Judgments are satisfied by money paid to the plaintiff. When the defendant pays the amount owed to the plaintiff, the plaintiff has to give the defendant and file with the clerk a written statement that the judgment has been satisfiedRead the Rule: MD Rule 3-626 
In Maryland, there are a number of Administrative Agencies that have powers like the courts but are not part of the Maryland Judiciary. Administrative agencies include "any agency, board, department, district, commission, authority, commissioner, official, the Maryland Tax court, or other unit of the State or of a political subdivision of the State." (MD Rule 7-201 ) Some Maryland Administrative agencies include the Department of Health and Mental Hygiene, the Department of Human Resources, the Maryland Insurance Administration, the Department of Environment, and the Motor Vehicle Administration. Each agency has authority granted to them by the Maryland legislature for the area it oversees. Some of the powers that administrative agencies have include the power to issue licenses or permits, or to create regulations for businesses.
Under Maryland law, any party who is affected by an agency decision can petition for an administrative hearing. Many of the administrative hearings are conducted by the Office of Administrative Hearings (“OAH”). OAH conducts hearings for over 20 agencies and 200 programs. Administrative Law Judges (“ALJ”) conduct OAH hearings. ALJs are lawyers appointed by the Chief Administrative Law Judge and are not employees of the agency. The rules for procedure at an OAH hearing are in Title 28 of the Code of Maryland Regulations . At the hearing, the ALJ makes a decision based upon the evidence and argument presented.

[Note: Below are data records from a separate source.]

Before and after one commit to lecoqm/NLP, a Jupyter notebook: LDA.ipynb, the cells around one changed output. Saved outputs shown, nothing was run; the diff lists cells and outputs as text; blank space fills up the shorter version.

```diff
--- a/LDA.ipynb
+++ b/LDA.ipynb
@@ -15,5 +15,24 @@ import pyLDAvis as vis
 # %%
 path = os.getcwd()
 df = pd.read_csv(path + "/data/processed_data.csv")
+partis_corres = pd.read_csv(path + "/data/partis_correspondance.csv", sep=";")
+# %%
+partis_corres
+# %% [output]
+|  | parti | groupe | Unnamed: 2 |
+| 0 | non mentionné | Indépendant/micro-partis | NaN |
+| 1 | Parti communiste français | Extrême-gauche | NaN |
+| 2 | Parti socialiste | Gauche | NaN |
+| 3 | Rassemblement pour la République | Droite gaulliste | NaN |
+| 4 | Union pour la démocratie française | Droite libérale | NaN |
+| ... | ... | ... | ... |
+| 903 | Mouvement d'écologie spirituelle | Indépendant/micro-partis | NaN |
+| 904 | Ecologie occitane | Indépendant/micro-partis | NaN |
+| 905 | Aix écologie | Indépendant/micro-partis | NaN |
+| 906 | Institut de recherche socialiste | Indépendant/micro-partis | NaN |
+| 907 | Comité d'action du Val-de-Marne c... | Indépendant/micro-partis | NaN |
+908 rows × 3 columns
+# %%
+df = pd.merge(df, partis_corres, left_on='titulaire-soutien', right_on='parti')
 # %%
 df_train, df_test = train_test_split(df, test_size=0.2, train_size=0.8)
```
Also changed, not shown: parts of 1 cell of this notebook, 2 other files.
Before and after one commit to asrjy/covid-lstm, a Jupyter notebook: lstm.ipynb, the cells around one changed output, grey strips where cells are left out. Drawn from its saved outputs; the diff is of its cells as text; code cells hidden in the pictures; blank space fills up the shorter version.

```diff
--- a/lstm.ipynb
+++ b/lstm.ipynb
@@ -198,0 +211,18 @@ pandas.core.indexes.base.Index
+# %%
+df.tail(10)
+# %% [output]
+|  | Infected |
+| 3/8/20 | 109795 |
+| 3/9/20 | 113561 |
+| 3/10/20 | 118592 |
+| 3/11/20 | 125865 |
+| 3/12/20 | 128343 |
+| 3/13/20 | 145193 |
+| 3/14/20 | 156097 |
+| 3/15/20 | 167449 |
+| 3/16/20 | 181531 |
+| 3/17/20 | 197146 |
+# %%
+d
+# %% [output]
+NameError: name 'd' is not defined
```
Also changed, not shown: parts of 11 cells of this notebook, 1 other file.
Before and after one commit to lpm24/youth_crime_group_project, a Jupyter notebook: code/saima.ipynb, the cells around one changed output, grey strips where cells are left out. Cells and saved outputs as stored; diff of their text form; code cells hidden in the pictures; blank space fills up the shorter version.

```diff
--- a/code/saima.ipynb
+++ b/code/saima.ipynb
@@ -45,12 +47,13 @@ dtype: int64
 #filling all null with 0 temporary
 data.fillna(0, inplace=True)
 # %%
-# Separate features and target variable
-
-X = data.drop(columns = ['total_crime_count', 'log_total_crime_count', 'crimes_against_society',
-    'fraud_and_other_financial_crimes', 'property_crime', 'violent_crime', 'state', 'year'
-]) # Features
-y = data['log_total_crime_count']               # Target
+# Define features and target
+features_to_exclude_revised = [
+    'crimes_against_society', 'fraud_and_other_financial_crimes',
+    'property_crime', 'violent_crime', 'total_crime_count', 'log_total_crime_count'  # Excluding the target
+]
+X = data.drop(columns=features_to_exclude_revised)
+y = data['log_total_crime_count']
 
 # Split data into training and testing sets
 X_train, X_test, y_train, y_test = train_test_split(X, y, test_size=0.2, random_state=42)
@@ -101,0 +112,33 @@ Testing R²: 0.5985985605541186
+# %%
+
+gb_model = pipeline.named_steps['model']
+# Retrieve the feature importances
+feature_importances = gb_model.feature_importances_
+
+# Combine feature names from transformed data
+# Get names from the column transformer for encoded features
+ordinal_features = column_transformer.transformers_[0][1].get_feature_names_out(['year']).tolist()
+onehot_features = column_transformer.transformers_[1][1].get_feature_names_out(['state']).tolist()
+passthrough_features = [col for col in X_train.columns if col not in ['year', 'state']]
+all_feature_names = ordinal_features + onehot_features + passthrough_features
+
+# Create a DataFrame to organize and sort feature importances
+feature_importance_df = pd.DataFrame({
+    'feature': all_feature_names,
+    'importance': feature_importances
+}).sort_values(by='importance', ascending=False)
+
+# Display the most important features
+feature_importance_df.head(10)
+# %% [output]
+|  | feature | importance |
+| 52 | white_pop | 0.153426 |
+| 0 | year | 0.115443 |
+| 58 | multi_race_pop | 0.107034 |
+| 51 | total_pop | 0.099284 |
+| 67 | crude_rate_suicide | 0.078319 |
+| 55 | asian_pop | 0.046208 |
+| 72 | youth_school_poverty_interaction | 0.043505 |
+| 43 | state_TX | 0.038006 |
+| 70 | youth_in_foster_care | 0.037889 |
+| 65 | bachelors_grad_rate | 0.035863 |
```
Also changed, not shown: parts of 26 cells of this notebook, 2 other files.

Usually, parties must bring all issues and try every procedure that the agency has before filing for review in the circuit court. This is known as "exhaustion of remedies." The procedure for seeking review of the ALJ's decision will be included in the decision. In a few instances, a party may petition to the circuit court before exhaustion of remedies. Parties may petition to the circuit court if there is a nonfinal order by the agency that 1) determines rights and liabilities; 2) has immediate legal consequences; and 3) waiting for a final order would result in irreparable harm. A court reviewing an administrative agency's decision looks at the decision in "the light most favorable to the agency." The court cannot reverse the decision of an agency just because it would decide differently. The court will affirm the agency decision as long as the decision of the agency is reasonable given the evidence. Read the Law: MD State Govt. § 10-222 , MD Rule 7-201 – 7-209 
A person seeking review of an agency decision is called the petitioner. Unless another rule or law gives the petitioner more time, the petitioner must file a petition within 30 days after the date of the agency action, the date the agency sent notice of the agency action, or the date notice of the agency action was received, whichever is latest. Petitions for judicial review can be filed in the circuit court for the county where any party resides or has principal place of business. Advance filing fees must be paid at the time of filing, unless the case is an appeal from the State Workers' Compensation Commission or an appeal, by an individual claiming benefits, from a decision of the Board of Appeals of the Department of Labor, Licensing, and Regulation or the petitioner has gotten the fees waived. The court may waive, or put aside, the filing fee for people who cannot pay.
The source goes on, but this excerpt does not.